- Opening Delimiter -
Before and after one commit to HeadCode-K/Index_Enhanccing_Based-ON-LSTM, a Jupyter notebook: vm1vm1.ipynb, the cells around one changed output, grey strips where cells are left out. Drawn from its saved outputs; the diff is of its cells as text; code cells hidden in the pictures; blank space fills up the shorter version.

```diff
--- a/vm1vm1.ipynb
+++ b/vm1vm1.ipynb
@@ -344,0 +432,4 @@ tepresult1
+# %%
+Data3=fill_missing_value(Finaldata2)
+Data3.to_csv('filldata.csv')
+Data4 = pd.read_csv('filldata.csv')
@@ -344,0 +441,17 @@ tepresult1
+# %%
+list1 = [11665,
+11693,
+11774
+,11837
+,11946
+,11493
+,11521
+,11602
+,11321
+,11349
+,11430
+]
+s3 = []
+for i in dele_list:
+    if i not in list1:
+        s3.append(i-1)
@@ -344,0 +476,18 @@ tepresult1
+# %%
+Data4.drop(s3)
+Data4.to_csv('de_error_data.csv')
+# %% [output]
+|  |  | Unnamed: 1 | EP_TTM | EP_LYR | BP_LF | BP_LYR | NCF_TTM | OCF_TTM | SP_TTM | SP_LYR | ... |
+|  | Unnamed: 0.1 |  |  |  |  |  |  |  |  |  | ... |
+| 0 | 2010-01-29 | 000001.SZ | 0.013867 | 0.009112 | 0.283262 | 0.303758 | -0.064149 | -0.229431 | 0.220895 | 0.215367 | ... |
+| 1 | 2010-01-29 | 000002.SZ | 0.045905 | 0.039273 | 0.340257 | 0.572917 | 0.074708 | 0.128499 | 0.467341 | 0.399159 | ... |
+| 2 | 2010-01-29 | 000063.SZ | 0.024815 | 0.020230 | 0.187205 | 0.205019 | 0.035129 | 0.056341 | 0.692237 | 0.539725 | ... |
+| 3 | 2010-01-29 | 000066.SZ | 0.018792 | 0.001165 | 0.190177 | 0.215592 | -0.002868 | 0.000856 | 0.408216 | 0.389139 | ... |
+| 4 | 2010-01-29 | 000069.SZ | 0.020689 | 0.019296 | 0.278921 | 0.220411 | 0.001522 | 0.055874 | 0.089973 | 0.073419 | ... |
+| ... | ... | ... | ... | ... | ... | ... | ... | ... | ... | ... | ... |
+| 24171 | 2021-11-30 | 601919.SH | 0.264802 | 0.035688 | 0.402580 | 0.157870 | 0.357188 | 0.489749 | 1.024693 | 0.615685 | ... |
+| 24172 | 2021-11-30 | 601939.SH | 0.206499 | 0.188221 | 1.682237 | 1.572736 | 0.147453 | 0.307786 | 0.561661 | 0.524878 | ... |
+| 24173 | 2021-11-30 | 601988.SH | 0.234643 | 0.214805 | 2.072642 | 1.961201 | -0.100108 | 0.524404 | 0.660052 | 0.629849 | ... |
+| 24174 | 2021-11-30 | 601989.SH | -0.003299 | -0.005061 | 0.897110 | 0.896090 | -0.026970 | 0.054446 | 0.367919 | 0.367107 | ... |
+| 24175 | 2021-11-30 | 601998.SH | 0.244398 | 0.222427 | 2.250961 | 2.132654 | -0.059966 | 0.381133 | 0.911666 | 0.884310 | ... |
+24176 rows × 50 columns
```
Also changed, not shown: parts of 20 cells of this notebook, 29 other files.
- Closing Delimiter -
- Opening Delimiter -
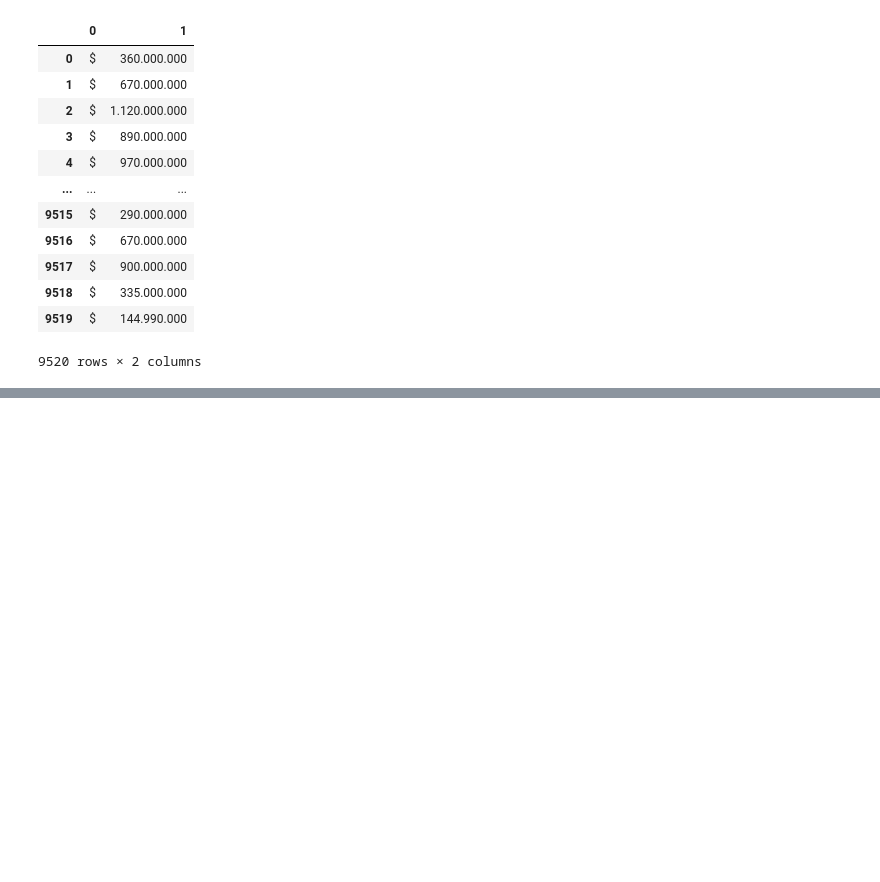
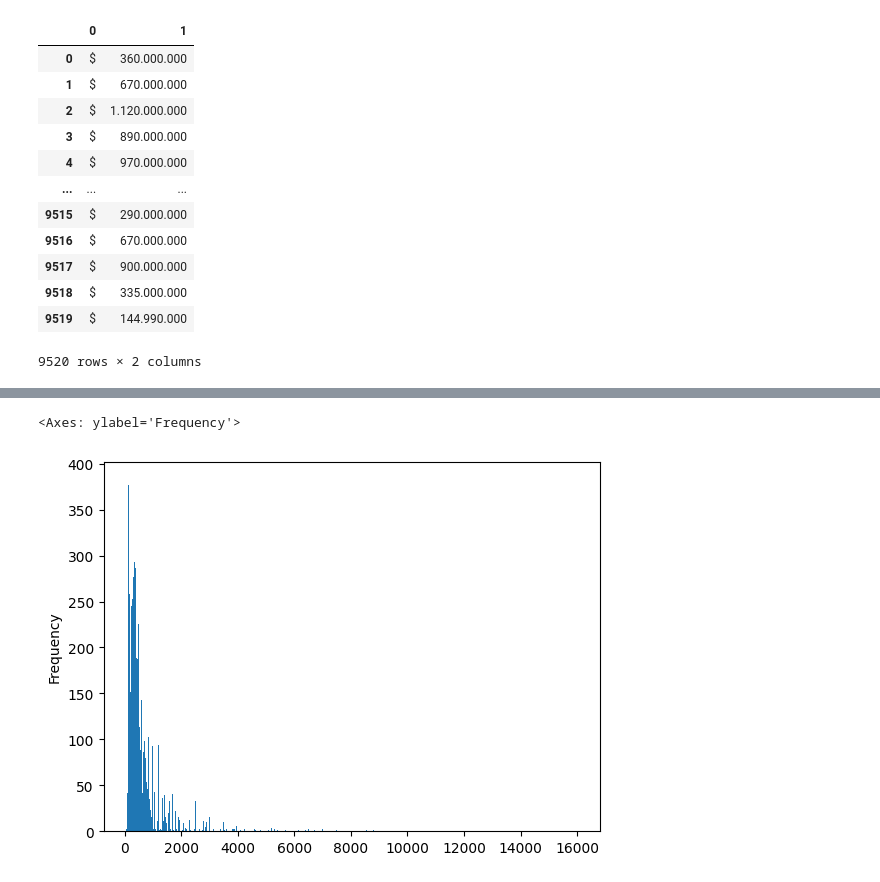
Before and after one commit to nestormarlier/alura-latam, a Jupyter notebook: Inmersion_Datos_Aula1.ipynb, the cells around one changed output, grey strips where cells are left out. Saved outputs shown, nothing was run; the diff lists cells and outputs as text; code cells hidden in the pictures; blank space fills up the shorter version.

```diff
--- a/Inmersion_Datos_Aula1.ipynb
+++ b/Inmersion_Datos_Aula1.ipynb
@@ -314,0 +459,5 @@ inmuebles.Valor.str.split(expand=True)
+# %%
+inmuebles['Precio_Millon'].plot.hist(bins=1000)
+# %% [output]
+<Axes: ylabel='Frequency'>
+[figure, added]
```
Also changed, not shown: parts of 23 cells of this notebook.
- Closing Delimiter -
◆ REQUIRED ACTION
Return each line of the material above in which the string "shown" appears.

◆ TASK SOLUTION
Also changed, not shown: parts of 20 cells of this notebook, 29 other files.
Before and after one commit to nestormarlier/alura-latam, a Jupyter notebook: Inmersion_Datos_Aula1.ipynb, the cells around one changed output, grey strips where cells are left out. Saved outputs shown, nothing was run; the diff lists cells and outputs as text; code cells hidden in the pictures; blank space fills up the shorter version.
Also changed, not shown: parts of 23 cells of this notebook.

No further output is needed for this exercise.